Anthology Recordings Dusts Off the Early Stuff
Anthology Recordings for the digital age
By Audra Schroeder,
4:26PM, Tue. Feb. 20, 2007
After rewatching Revisiting Father & the Source Family, a bizarre documentary about Father Yod (formerly known as Jim Baker), a Sixties counterculture free spirit, health-food entrepreneur, and Jesus-look-alike who preached vegetarianism and orgasm-free sex to his myriad followers, I felt a little dizzy, and not just because it's two-and-a-half hours long. Actually, the most interesting part was that Father Yod had a band with several of his disciples. More interesting, their psychedelic jams were actually good. Sadly, Yod died hang-gliding in 1975 while trying to fly near the sun like Icarus. So there's that.
Thank Yod for Anthology Recordings. The all-digital reissue label, founded by Keith Abrahamsson (who also does A&R for Kemado Records, home to local boys the Sword), debuted online last fall and is another avenue for discerning, crate-digging music geeks in search acid-fried mindfucks, at a reasonable price. There's ol' Father Yod's band, Ya Ho Wha 13, and their improvisational four-song hippie jam, Penetration: An Aquarian Symphony, a truly religious experience of ungodly bellows, drumming, and droning guitar riffage. Whatever they were dropping, it's worth picking up.

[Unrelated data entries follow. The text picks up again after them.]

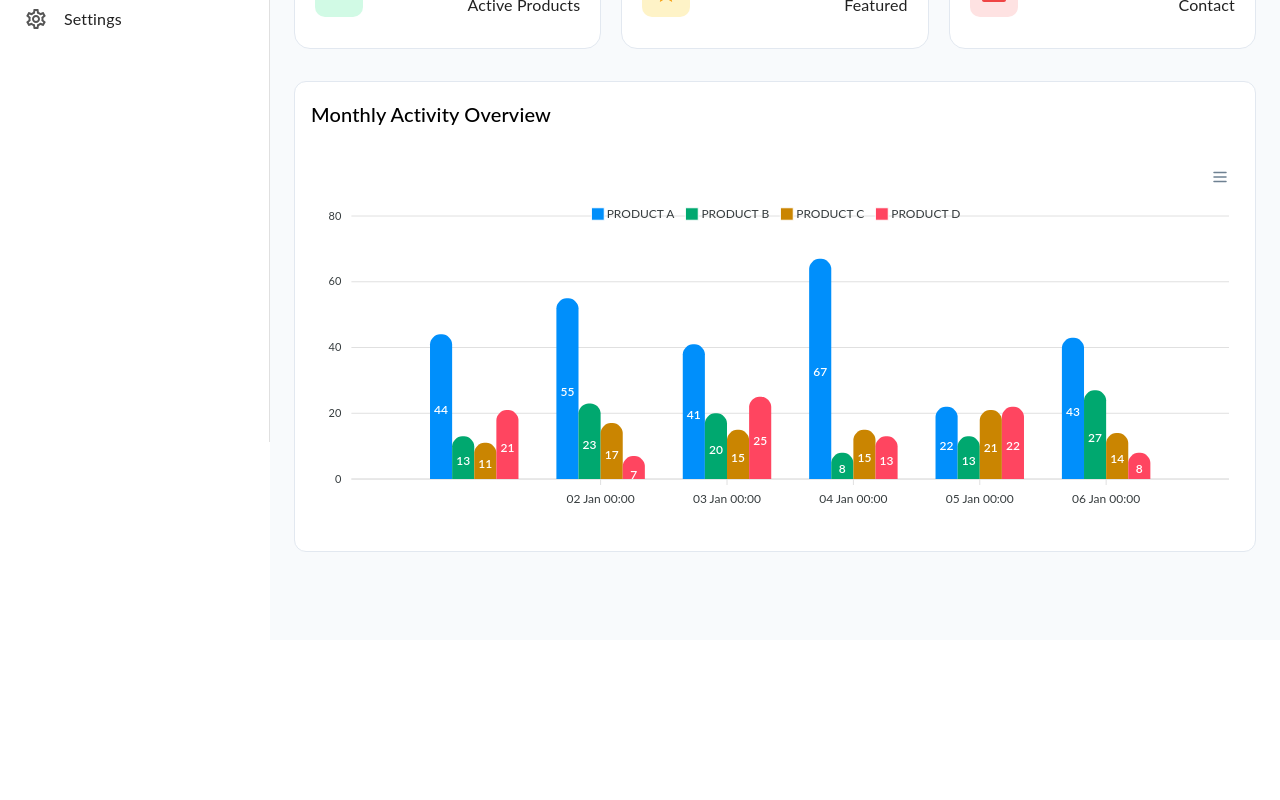
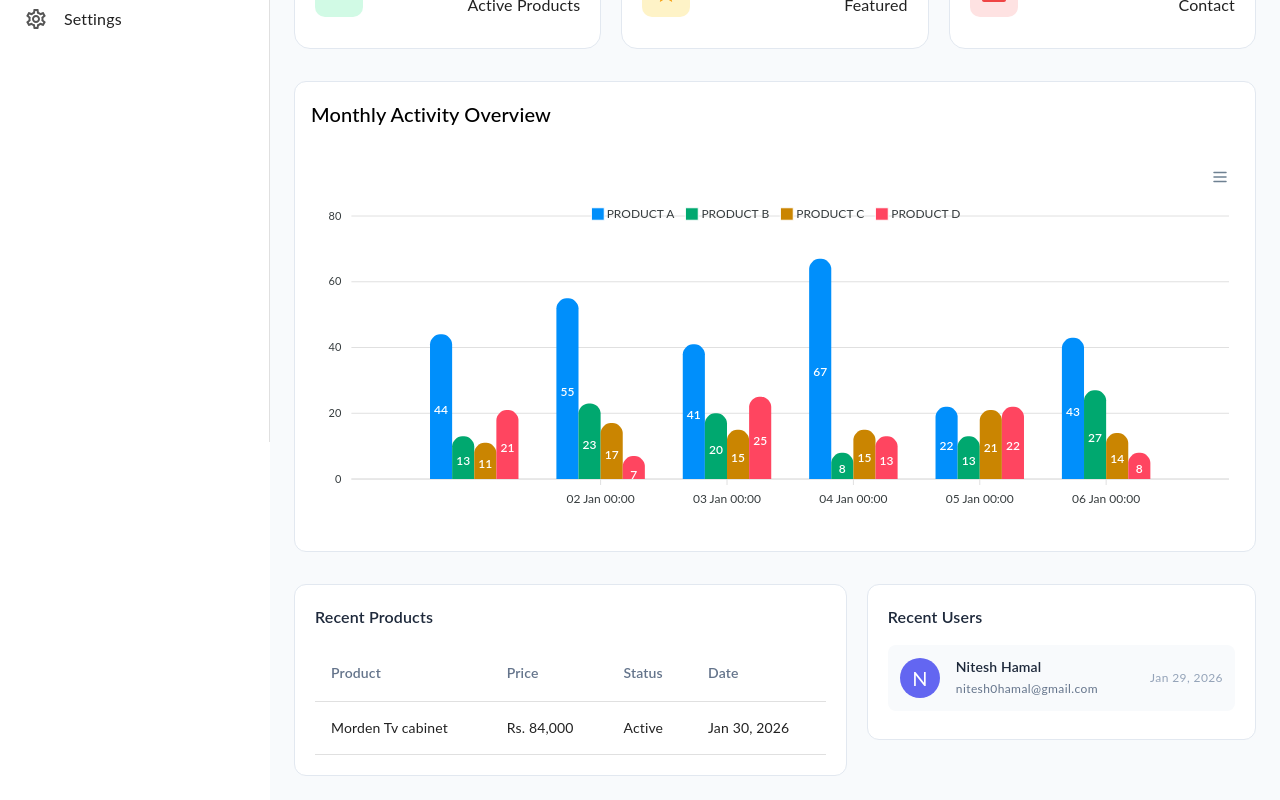
Before and after one commit to NiteshHamal/skfurniture, a React (Vite) app: page / in a window 1280 px wide. Shown: the part 358-1158 px from the top of the page. Before the commit the page ends 998 px from the top, so only its background shows below. Built offline with nearby package versions, Linux system fonts and the light colour scheme.

Commit message:
recent product , recent user - dashboard

```diff
--- a/src/pages/dashboard/Dashboard.jsx
+++ b/src/pages/dashboard/Dashboard.jsx
@@ -1,5 +1,5 @@
 import React from 'react'
-import { Box, Grid, Typography } from '@mui/material'
+import { Avatar, Box, Grid, Paper, Table, TableBody, TableCell, TableContainer, TableHead, TableRow, Typography } from '@mui/material'
 import Metricbar from '../../components/dashboard/Metricbar'
 import { Category, ContactMail, Inventory, People, Star, ToggleOn } from '@mui/icons-material'
 import { useRoutes } from 'react-router-dom'
@@ -76,10 +76,10 @@ const Dashboard = () => (
 
             <Grid container spacing={2.5} sx={{ mb: 4 }}>
                 <Grid size={{ xs: 12 }}
-                sx={{
-                    border: '1px solid #e2e8f0',
-                    backgroundColor: '#fff',
-                    borderRadius: '12px'
+                    sx={{
+                        border: '1px solid #e2e8f0',
+                        backgroundColor: '#fff',
+                        borderRadius: '12px'
                     }}>
                     <Typography variant="h6" sx={{ m: 2 }}>
                         Monthly Activity Overview
@@ -89,10 +89,123 @@ const Dashboard = () => (
             </Grid>
 
             {/* Reacent User and Contacts */}
-            <Grid container spacing={2.5} sx={{ mb:4}}>
+            <Grid container spacing={2.5}>
                 {/* Recent Products  */}
-            <Grid size={ {xs: 12 , md: 7}}>
-
+                <Grid size={{ xs: 12, md: 7 }}>
+                    <Paper elevation={0} sx={{
+                        p: 2.5,
+                        borderRadius: '12px',
+                        border: " 1px solid  #e2e8f0",
+                        height: '100%'
+                    }}>
+                        <Typography varient='h6' sx={{
+                            fontWeight: 600,
+                            fontSize: '16px',
+                            color: "#1e293b",
+                            mb: 2,
+                        }}>
+                            Recent Products
+                        </Typography>
+                        <TableContainer>
+                            <Table>
+                                <TableHead>
+                                    <TableRow>
+                                        <TableCell sx={{
+                                            fontWeight: 600,
+                                            color: "#64748b",
+                                        }}>
+                                            Product
+                                        </TableCell>
+                                        <TableCell sx={{
+                                            fontWeight: 600,
+                                            color: '#64748b',
+                                        }}>
+                                            Price
+                                        </TableCell>
+                                        <TableCell sx={{
+                                            fontWeight: 600,
+                                            color: '#64748b',
+                                        }}>
+                                            Status
+                                        </TableCell>
+                                        <TableCell sx={{
+                                            fontWeight: 600,
+                                            color: '#64748b',
+                                        }}>
+                                            Date
+                                        </TableCell>
+                                    </TableRow>
+                                </TableHead>
+                                <TableBody>
+                                    <TableRow>
+                                        <TableCell>
+                                            Morden Tv cabinet
+                                        </TableCell>
+                                        <TableCell>
+                                            Rs. 84,000
+                                        </TableCell>
+                                        <TableCell>
+                                            Active
+                                        </TableCell>
+                                        <TableCell>
+                                            Jan 30, 2026
+                                        </TableCell>
+                                    </TableRow>
+                                </TableBody>
+                            </Table>
+                        </TableContainer>
+                    </Paper>
+                </Grid>
+                <Grid size={{ xs: 12, md: 5 }}>
+                    <Grid container spacing={2.5}>
+                        {/* REcent Users  */}
+                        <Grid size={{ xs: 12 }}>
+                            <Paper elevation={0} sx={{
+                                p: 2.5,
+                                borderRadius: '12px',
+                                border: '1px solid #e2e8f0',
+                                height: '100%'
+                            }}>
+                                <Typography varient='h6' sx={{
+                                    fontWeight: 600,
+                                    fontSize: '16px',
+                                    color: "#1e293b",
+                                    mb: 2,
+                                }}>Recent Users</Typography>
+                                <Box sx={{
+                                    display: 'flex',
+                                    alignItems: 'center',
+                                    gap: 2,
+                                    p: 1.5,
+                                    borderRadius: '8px',
+                                    bgcolor: "#f8fafc",
+                                    mb: 1,
+                                }}>
+                                    <Avatar sx={{
+                                        width: 40,
+                                        height: 40,
+                                        bgcolor: "#6366f1",
+                                    }}>N</Avatar>
+                                    <Box sx={{
+                                        flex: 1,
+                                    }}>
+                                        <Typography variant='body2' sx={{
+                                            fontWeight: 600,
+                                            color: "#1e293b"
+                                        }}>
+                                            Nitesh Hamal
+                                        </Typography>
+                                        <Typography variant='caption' sx={{
+                                            color: "#64748b"
+                                        }}>nitesh0hamal@gmail.com</Typography>
+                                    </Box>
+                                    <Typography variant='caption' sx={{color: '#94a3b8'}}>
+                                        Jan 29, 2026
+                                    </Typography>
+                                </Box>
+                            </Paper>
+                        </Grid>
+                    </Grid>
                 </Grid>
             </Grid>
         </Box>
```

Anthology has a lot more up its sleeve: It's home to Sir Lord Baltimore's 1970 Hawkwind-esque metal dish Kingdom Come, psych-dub pioneers African Head Charge, Swedish cosmonauts Pärson Sound, San Francisco's seminal Fifty Foot Hose, Gorilla Biscuits offshoot Moondog, and krautrockers My Solid Ground, among other excellent finds. Dig it.